▸ Extracted data entries
>>>
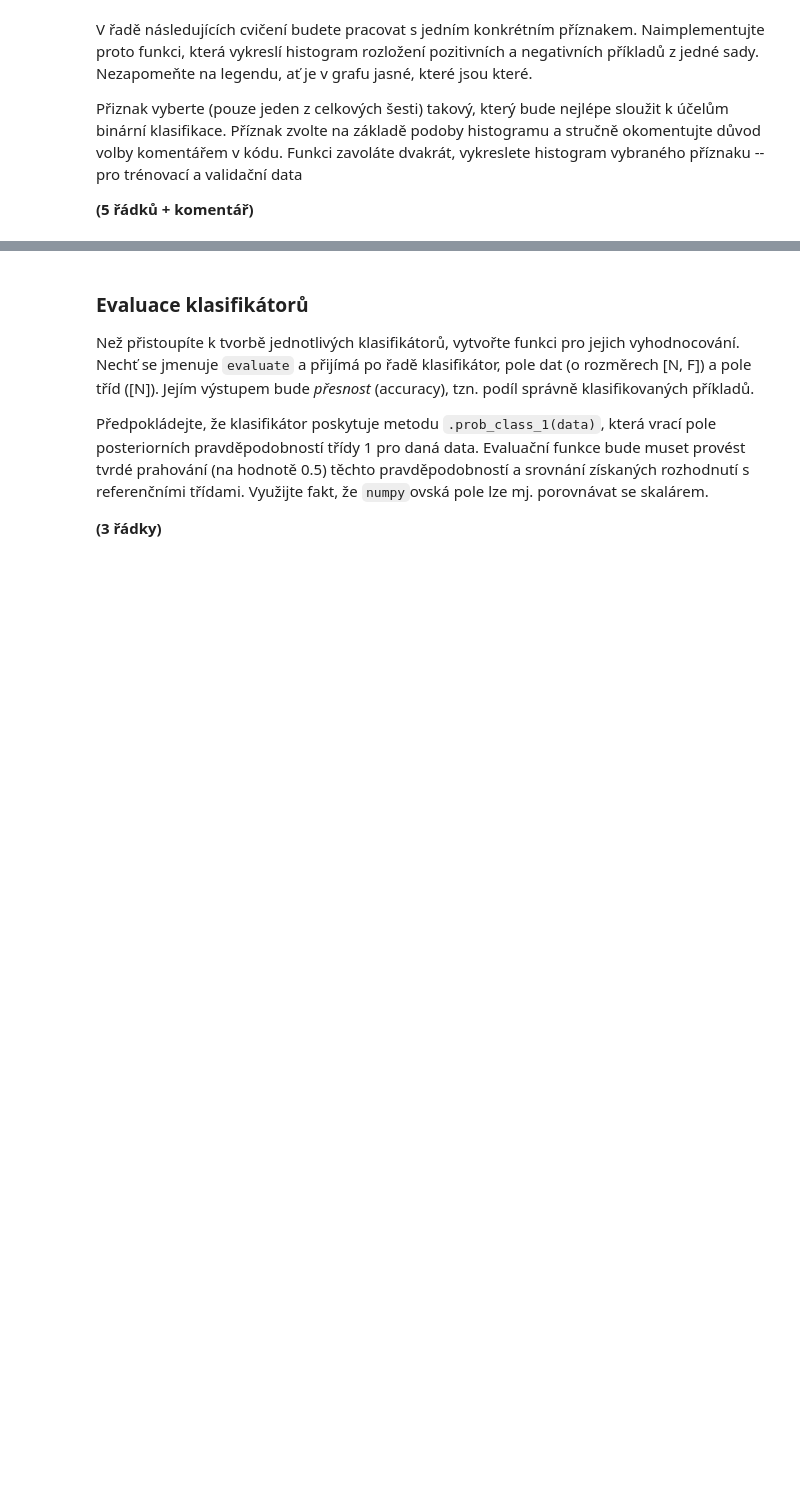
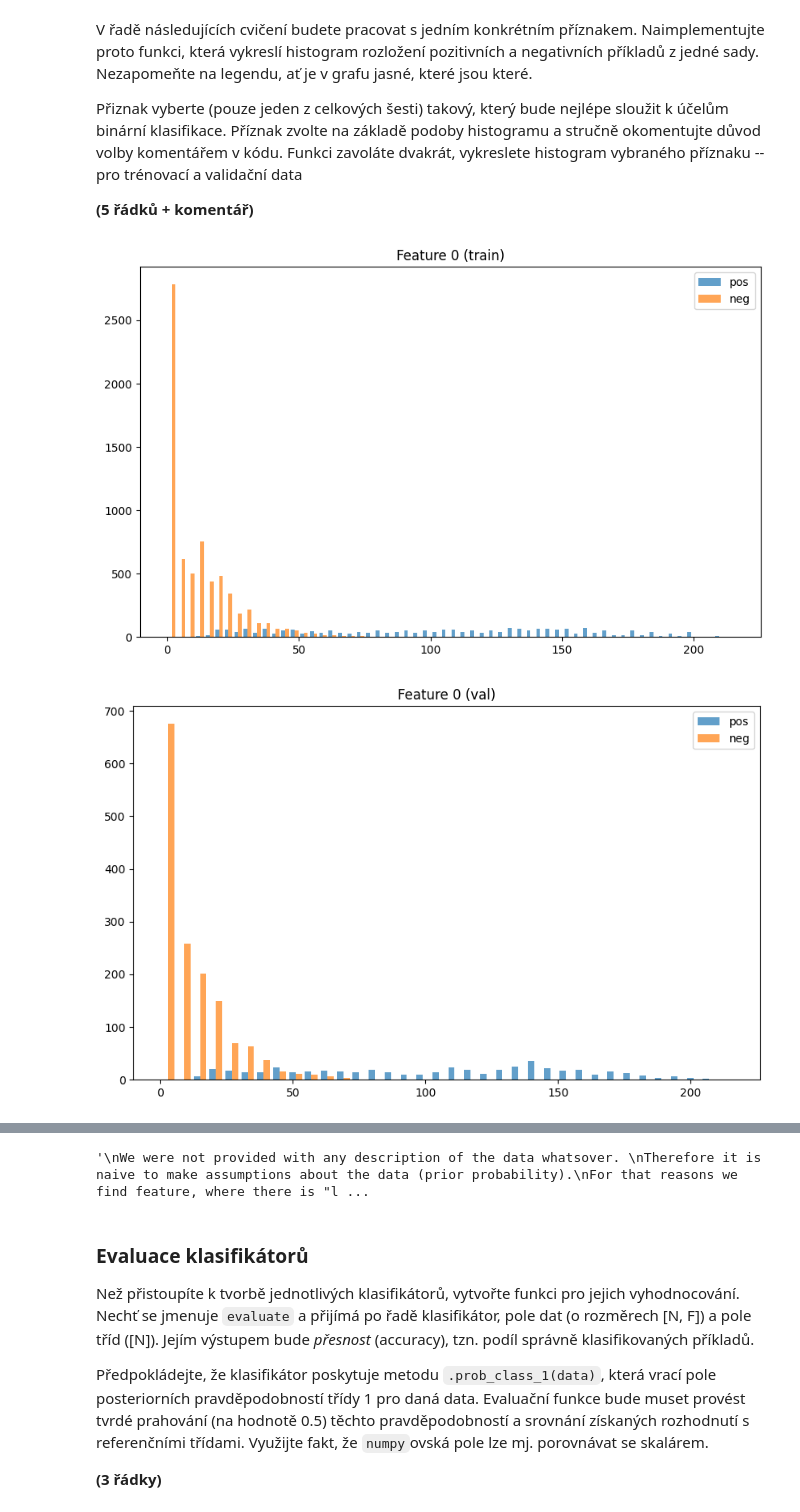
Before and after one commit to Marek324/butfit-sui, a Jupyter notebook: zadani.ipynb, the cells around one changed output, grey strips where cells are left out. Saved outputs shown, nothing was run; the diff lists cells and outputs as text; code cells hidden in the pictures; blank space fills up the shorter version.

```diff
--- a/zadani.ipynb
+++ b/zadani.ipynb
@@ -32,7 +31,12 @@ Načtěte trénovací (`{positives,negatives}.trn`), validační (`{positives,ne
 **(6 řádků)**
 # %%
 class BinaryDataset:
-    pass
+    def __init__(self, positive : str, negative : str):
+        self.pos = np.loadtxt(positive)
+        self.neg = np.loadtxt(negative)
+        self.xs = np.concatenate((self.pos, self.neg), axis=0)
+        self.targets = np.concatenate((np.ones(len(self.pos)), np.zeros(len(self.neg))))
+
 
 train_dataset = BinaryDataset('positives.trn', 'negatives.trn')
 val_dataset = BinaryDataset('positives.val', 'negatives.val')
@@ -40,5 +44,6 @@ test_dataset = BinaryDataset('positives.tst', 'negatives.tst')
 
 print('positives', train_dataset.pos.shape)
 print('negatives', train_dataset.neg.shape)
+
 print('xs', train_dataset.xs.shape)
 print('targets', train_dataset.targets.shape)
@@ -48,11 +58,32 @@ V řadě následujících cvičení budete pracovat s jedním konkrétním pří
 Přiznak vyberte (pouze jeden z celkových šesti) takový, který bude nejlépe sloužit k účelům binární klasifikace. Příznak zvolte na základě podoby histogramu a stručně okomentujte důvod volby komentářem v kódu. Funkci zavoláte dvakrát, vykreslete histogram vybraného příznaku -- pro trénovací a validační data
 
 **(5 řádků + komentář)**
-# %%
-FOI = None  # Feature Of Interest
-
-def plot_data(poss, negs):
-    pass
-
-plot_data(train_dataset.pos[:, FOI], train_dataset.neg[:, FOI])
-plot_data(val_dataset.pos[:, FOI], val_dataset.neg[:, FOI])
+# %%
+FOI = 1  # Feature Of Interest
+
+def plot_data(poss, negs, label):
+    plt.figure(figsize=(10,6))
+    plt.hist([poss, negs], bins='auto', alpha=0.7, label=['pos','neg'])
+    plt.title(f'Feature {label}')
+    plt.legend()
+    plt.show()
+
+features = [0,1,2,3,4,5]
+for i in features:
+    plot_data(train_dataset.pos[:, i], train_dataset.neg[:, i], f"{i} (train)")
+    plot_data(val_dataset.pos[:, i], val_dataset.neg[:, i], f"{i} (val)")
+
+"""
+We were not provided with any description of the data whatsover.
+Therefore it is naive to make assumptions about the data (prior probability).
+For that reasons we find feature, where there is "least overlap", in the certain bins.
+This could also be calculated, however choosing purely based on visuals, we choose the [1] feature, the data looks separable by 1d gaussians
+
+
+Note: In "real" enviroment we always have to consider
+how was your data sampled, if we do care about accuracy, false-positives, false-negatives etc.
+So in my opinion there is no correct answer given we know nothing about the data itself, and our main objective
+"""
+# %% [output]
+[figure, added]
+[figure, added]
@@ -59,3 +100,4 @@ plot_data(val_dataset.pos[:, FOI], val_dataset.neg[:, FOI])
+'\nWe were not provided with any description of the data whatsover. \nTherefore it is naive to make assumptions about the data (prior probability).\nFor that reasons we find feature, where there is "l ...
 # %% [markdown]
 ### Evaluace klasifikátorů
 Než přistoupíte k tvorbě jednotlivých klasifikátorů, vytvořte funkci pro jejich vyhodnocování.
```
Also changed, not shown: parts of 21 cells of this notebook, 4 other files.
<<<
▸ What is being asked
Take the entries above and copy out all lines with the string "print".

▸ Result of this task
 print('positives', train_dataset.pos.shape)
 print('negatives', train_dataset.neg.shape)
 print('xs', train_dataset.xs.shape)
 print('targets', train_dataset.targets.shape)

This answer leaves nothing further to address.